» **DIRECTIONS**:
If a line of the material contains "ороход", copy it.

» **SOURCE INFORMATION**:
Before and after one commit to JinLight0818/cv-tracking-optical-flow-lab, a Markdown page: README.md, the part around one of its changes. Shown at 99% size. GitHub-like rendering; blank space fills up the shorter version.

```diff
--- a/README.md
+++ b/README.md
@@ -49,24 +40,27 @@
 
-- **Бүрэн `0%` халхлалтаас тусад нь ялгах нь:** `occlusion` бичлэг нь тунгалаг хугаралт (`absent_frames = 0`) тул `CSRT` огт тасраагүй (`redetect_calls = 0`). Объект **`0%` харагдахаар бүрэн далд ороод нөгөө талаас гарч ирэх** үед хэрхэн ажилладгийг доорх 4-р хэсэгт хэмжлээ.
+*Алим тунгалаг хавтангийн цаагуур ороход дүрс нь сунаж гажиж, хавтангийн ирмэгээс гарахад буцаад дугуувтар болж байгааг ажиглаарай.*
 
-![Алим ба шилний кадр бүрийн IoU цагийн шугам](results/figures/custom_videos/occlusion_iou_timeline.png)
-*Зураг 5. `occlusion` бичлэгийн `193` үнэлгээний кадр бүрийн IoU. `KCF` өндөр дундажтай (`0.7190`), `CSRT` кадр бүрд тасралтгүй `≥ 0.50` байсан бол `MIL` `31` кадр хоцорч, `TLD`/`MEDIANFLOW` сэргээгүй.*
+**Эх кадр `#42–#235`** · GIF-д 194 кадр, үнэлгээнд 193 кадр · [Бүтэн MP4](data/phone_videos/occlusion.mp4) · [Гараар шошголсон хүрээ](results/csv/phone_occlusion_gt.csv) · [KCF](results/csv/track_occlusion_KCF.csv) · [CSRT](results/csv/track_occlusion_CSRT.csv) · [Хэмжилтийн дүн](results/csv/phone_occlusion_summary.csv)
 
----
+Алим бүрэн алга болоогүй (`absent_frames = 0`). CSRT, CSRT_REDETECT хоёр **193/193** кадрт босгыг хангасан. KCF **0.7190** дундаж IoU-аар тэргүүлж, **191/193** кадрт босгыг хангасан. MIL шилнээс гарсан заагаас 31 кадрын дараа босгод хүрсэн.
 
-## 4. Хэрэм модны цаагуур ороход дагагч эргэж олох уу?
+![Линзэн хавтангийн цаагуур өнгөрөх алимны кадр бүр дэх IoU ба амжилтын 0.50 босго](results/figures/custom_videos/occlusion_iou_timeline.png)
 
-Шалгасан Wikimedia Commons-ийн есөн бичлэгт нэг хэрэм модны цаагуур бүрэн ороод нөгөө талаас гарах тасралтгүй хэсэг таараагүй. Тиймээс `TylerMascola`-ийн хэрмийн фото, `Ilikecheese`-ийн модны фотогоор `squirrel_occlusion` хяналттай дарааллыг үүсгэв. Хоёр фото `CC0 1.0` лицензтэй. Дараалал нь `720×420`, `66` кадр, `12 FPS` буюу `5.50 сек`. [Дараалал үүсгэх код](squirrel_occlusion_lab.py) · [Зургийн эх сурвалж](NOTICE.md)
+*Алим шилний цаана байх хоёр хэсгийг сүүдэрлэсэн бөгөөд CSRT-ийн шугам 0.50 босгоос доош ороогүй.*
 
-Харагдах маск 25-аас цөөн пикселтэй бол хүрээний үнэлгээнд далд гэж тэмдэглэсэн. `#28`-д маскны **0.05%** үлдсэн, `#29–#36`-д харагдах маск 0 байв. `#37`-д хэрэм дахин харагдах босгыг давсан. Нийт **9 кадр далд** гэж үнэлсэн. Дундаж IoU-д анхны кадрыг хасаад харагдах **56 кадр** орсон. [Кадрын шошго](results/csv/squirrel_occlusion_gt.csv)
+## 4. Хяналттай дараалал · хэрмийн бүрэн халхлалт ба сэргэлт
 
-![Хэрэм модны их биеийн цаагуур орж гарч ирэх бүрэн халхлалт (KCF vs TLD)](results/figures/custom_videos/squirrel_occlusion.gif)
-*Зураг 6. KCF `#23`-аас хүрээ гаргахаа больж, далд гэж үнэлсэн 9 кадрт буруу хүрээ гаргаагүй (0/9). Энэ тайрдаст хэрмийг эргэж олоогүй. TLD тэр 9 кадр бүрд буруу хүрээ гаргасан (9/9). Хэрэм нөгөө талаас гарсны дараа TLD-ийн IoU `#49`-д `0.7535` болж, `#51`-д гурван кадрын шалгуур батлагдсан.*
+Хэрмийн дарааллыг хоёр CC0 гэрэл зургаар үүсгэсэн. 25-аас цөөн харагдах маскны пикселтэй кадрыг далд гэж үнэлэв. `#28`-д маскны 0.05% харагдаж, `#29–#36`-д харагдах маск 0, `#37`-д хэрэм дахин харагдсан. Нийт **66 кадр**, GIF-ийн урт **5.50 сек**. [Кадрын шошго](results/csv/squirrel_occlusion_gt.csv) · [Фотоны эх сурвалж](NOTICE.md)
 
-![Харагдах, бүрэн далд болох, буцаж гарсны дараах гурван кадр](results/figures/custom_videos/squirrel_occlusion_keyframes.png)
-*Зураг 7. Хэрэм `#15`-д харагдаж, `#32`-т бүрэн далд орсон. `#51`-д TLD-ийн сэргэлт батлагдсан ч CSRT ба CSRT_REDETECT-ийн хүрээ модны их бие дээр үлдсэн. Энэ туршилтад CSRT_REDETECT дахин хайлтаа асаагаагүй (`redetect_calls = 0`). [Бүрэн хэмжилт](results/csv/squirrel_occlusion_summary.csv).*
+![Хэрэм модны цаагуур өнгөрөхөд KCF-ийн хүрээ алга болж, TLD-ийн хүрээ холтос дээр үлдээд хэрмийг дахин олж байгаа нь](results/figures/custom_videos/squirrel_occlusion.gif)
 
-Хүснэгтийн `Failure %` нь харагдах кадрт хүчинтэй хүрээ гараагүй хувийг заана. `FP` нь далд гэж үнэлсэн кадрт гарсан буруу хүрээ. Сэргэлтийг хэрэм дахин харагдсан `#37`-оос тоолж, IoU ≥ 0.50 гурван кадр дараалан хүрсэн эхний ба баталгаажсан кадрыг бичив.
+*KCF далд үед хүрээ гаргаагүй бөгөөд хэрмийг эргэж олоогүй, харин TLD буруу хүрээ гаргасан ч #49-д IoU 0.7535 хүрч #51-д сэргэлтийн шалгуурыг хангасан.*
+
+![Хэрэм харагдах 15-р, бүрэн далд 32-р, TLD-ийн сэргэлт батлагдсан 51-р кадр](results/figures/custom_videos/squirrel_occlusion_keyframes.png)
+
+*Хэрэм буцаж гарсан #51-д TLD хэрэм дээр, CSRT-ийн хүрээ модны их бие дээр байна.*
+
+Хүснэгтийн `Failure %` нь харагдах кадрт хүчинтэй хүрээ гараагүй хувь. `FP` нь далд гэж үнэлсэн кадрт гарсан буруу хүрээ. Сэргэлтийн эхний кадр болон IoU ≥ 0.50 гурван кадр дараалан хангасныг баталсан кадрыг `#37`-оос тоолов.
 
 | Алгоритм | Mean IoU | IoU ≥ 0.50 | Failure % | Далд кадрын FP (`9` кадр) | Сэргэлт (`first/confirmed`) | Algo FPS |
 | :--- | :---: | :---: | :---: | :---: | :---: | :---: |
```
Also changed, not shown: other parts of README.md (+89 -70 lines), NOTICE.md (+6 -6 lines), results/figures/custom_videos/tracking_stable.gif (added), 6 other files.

» **TASK RESPONSE**:
+*Алим тунгалаг хавтангийн цаагуур ороход дүрс нь сунаж гажиж, хавтангийн ирмэгээс гарахад буцаад дугуувтар болж байгааг ажиглаарай.*
-## 4. Хэрэм модны цаагуур ороход дагагч эргэж олох уу?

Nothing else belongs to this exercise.